▶ What is required:
Each line of the data must reappear exactly in your answer, with no images included.

▶ Extracted data:
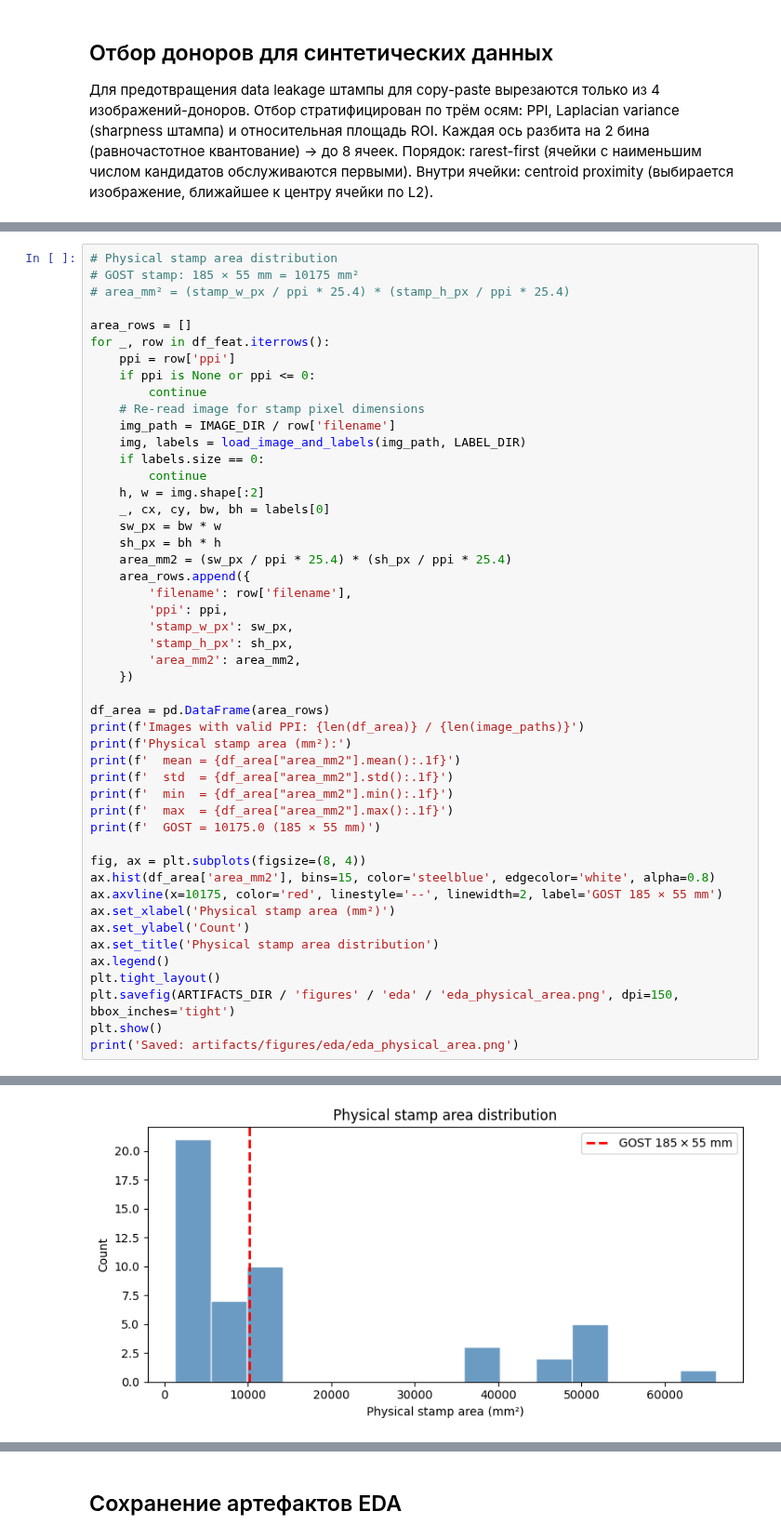
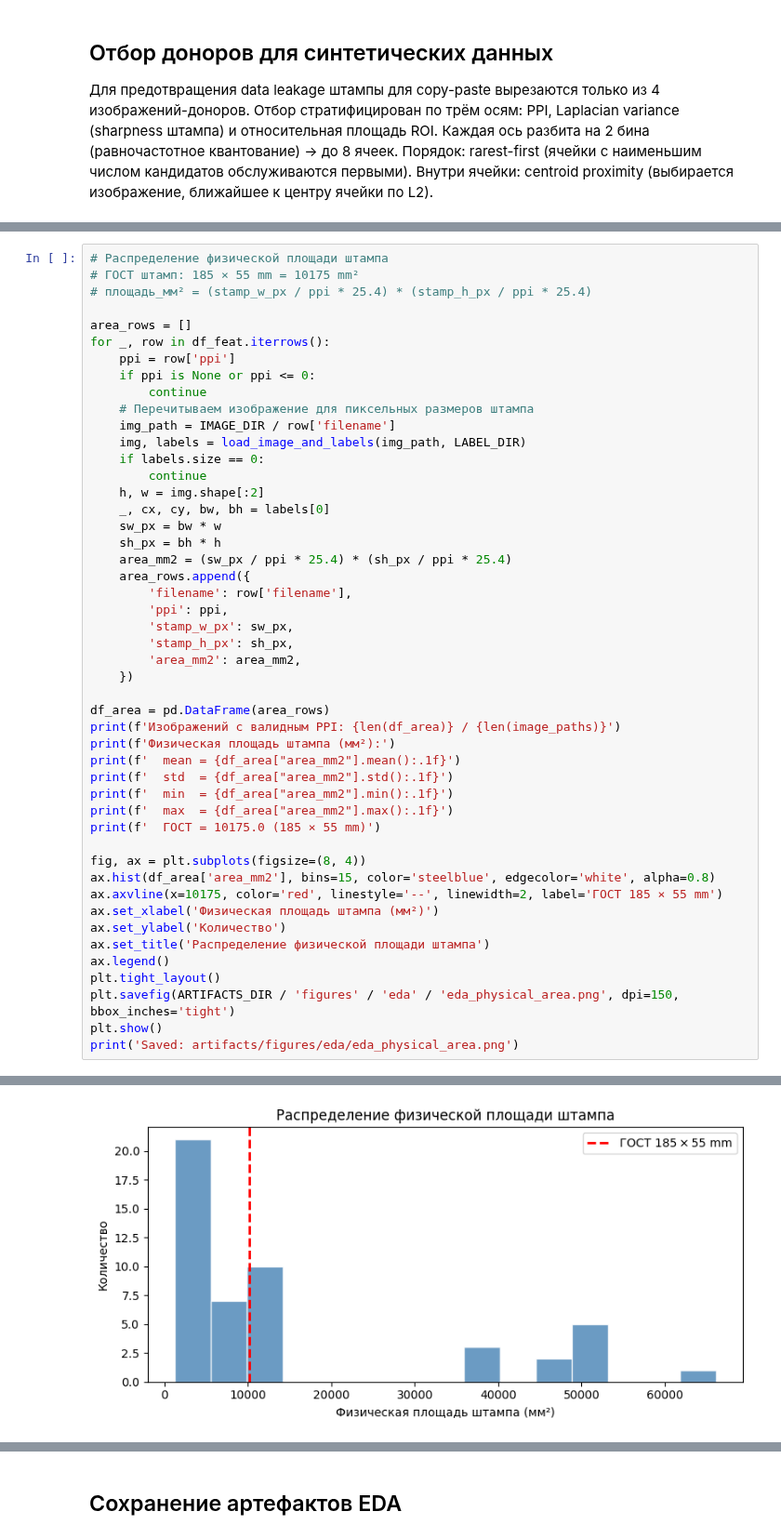
Before and after one commit to Sapar-hub/aie-group-2-sapar, a Jupyter notebook: project/notebooks/exp01_eda_baseline.ipynb, the cells around one changed output, grey strips where cells are left out. Shown at 93% size. Saved outputs shown, nothing was run; the diff lists cells and outputs as text.

```diff
--- a/project/notebooks/exp01_eda_baseline.ipynb
+++ b/project/notebooks/exp01_eda_baseline.ipynb
@@ -278,14 +278,14 @@ roi_rel_area         [0.007     , 0.165     ] [0.020     , 0.067     ] yes
 # %%
-# Physical stamp area distribution
-# GOST stamp: 185 × 55 mm = 10175 mm²
-# area_mm² = (stamp_w_px / ppi * 25.4) * (stamp_h_px / ppi * 25.4)
+# Распределение физической площади штампа
+# ГОСТ штамп: 185 × 55 mm = 10175 mm²
+# площадь_мм² = (stamp_w_px / ppi * 25.4) * (stamp_h_px / ppi * 25.4)
 
 area_rows = []
 for _, row in df_feat.iterrows():
     ppi = row['ppi']
     if ppi is None or ppi <= 0:
         continue
-    # Re-read image for stamp pixel dimensions
+    # Перечитываем изображение для пиксельных размеров штампа
     img_path = IMAGE_DIR / row['filename']
     img, labels = load_image_and_labels(img_path, LABEL_DIR)
     if labels.size == 0:
@@ -304,20 +304,20 @@ for _, row in df_feat.iterrows():
     })
 
 df_area = pd.DataFrame(area_rows)
-print(f'Images with valid PPI: {len(df_area)} / {len(image_paths)}')
-print(f'Physical stamp area (mm²):')
+print(f'Изображений с валидным PPI: {len(df_area)} / {len(image_paths)}')
+print(f'Физическая площадь штампа (мм²):')
 print(f'  mean = {df_area["area_mm2"].mean():.1f}')
 print(f'  std  = {df_area["area_mm2"].std():.1f}')
 print(f'  min  = {df_area["area_mm2"].min():.1f}')
 print(f'  max  = {df_area["area_mm2"].max():.1f}')
-print(f'  GOST = 10175.0 (185 × 55 mm)')
+print(f'  ГОСТ = 10175.0 (185 × 55 mm)')
 
 fig, ax = plt.subplots(figsize=(8, 4))
 ax.hist(df_area['area_mm2'], bins=15, color='steelblue', edgecolor='white', alpha=0.8)
-ax.axvline(x=10175, color='red', linestyle='--', linewidth=2, label='GOST 185 × 55 mm')
-ax.set_xlabel('Physical stamp area (mm²)')
-ax.set_ylabel('Count')
-ax.set_title('Physical stamp area distribution')
+ax.axvline(x=10175, color='red', linestyle='--', linewidth=2, label='ГОСТ 185 × 55 mm')
+ax.set_xlabel('Физическая площадь штампа (мм²)')
+ax.set_ylabel('Количество')
+ax.set_title('Распределение физической площади штампа')
 ax.legend()
 plt.tight_layout()
 plt.savefig(ARTIFACTS_DIR / 'figures' / 'eda' / 'eda_physical_area.png', dpi=150, bbox_inches='tight')
@@ -334 +334 @@ Physical stamp area (mm²):
-[figure, old version]
+[figure, new version]
```
Also changed, not shown: parts of 5 cells of this notebook, 17 other files.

▶ Expected answer:
Before and after one commit to Sapar-hub/aie-group-2-sapar, a Jupyter notebook: project/notebooks/exp01_eda_baseline.ipynb, the cells around one changed output, grey strips where cells are left out. Shown at 93% size. Saved outputs shown, nothing was run; the diff lists cells and outputs as text.

```diff
--- a/project/notebooks/exp01_eda_baseline.ipynb
+++ b/project/notebooks/exp01_eda_baseline.ipynb
@@ -278,14 +278,14 @@ roi_rel_area         [0.007     , 0.165     ] [0.020     , 0.067     ] yes
 # %%
-# Physical stamp area distribution
-# GOST stamp: 185 × 55 mm = 10175 mm²
-# area_mm² = (stamp_w_px / ppi * 25.4) * (stamp_h_px / ppi * 25.4)
+# Распределение физической площади штампа
+# ГОСТ штамп: 185 × 55 mm = 10175 mm²
+# площадь_мм² = (stamp_w_px / ppi * 25.4) * (stamp_h_px / ppi * 25.4)
 
 area_rows = []
 for _, row in df_feat.iterrows():
     ppi = row['ppi']
     if ppi is None or ppi <= 0:
         continue
-    # Re-read image for stamp pixel dimensions
+    # Перечитываем изображение для пиксельных размеров штампа
     img_path = IMAGE_DIR / row['filename']
     img, labels = load_image_and_labels(img_path, LABEL_DIR)
     if labels.size == 0:
@@ -304,20 +304,20 @@ for _, row in df_feat.iterrows():
     })
 
 df_area = pd.DataFrame(area_rows)
-print(f'Images with valid PPI: {len(df_area)} / {len(image_paths)}')
-print(f'Physical stamp area (mm²):')
+print(f'Изображений с валидным PPI: {len(df_area)} / {len(image_paths)}')
+print(f'Физическая площадь штампа (мм²):')
 print(f'  mean = {df_area["area_mm2"].mean():.1f}')
 print(f'  std  = {df_area["area_mm2"].std():.1f}')
 print(f'  min  = {df_area["area_mm2"].min():.1f}')
 print(f'  max  = {df_area["area_mm2"].max():.1f}')
-print(f'  GOST = 10175.0 (185 × 55 mm)')
+print(f'  ГОСТ = 10175.0 (185 × 55 mm)')
 
 fig, ax = plt.subplots(figsize=(8, 4))
 ax.hist(df_area['area_mm2'], bins=15, color='steelblue', edgecolor='white', alpha=0.8)
-ax.axvline(x=10175, color='red', linestyle='--', linewidth=2, label='GOST 185 × 55 mm')
-ax.set_xlabel('Physical stamp area (mm²)')
-ax.set_ylabel('Count')
-ax.set_title('Physical stamp area distribution')
+ax.axvline(x=10175, color='red', linestyle='--', linewidth=2, label='ГОСТ 185 × 55 mm')
+ax.set_xlabel('Физическая площадь штампа (мм²)')
+ax.set_ylabel('Количество')
+ax.set_title('Распределение физической площади штампа')
 ax.legend()
 plt.tight_layout()
 plt.savefig(ARTIFACTS_DIR / 'figures' / 'eda' / 'eda_physical_area.png', dpi=150, bbox_inches='tight')
@@ -334 +334 @@ Physical stamp area (mm²):
-[figure, old version]
+[figure, new version]
```
Also changed, not shown: parts of 5 cells of this notebook, 17 other files.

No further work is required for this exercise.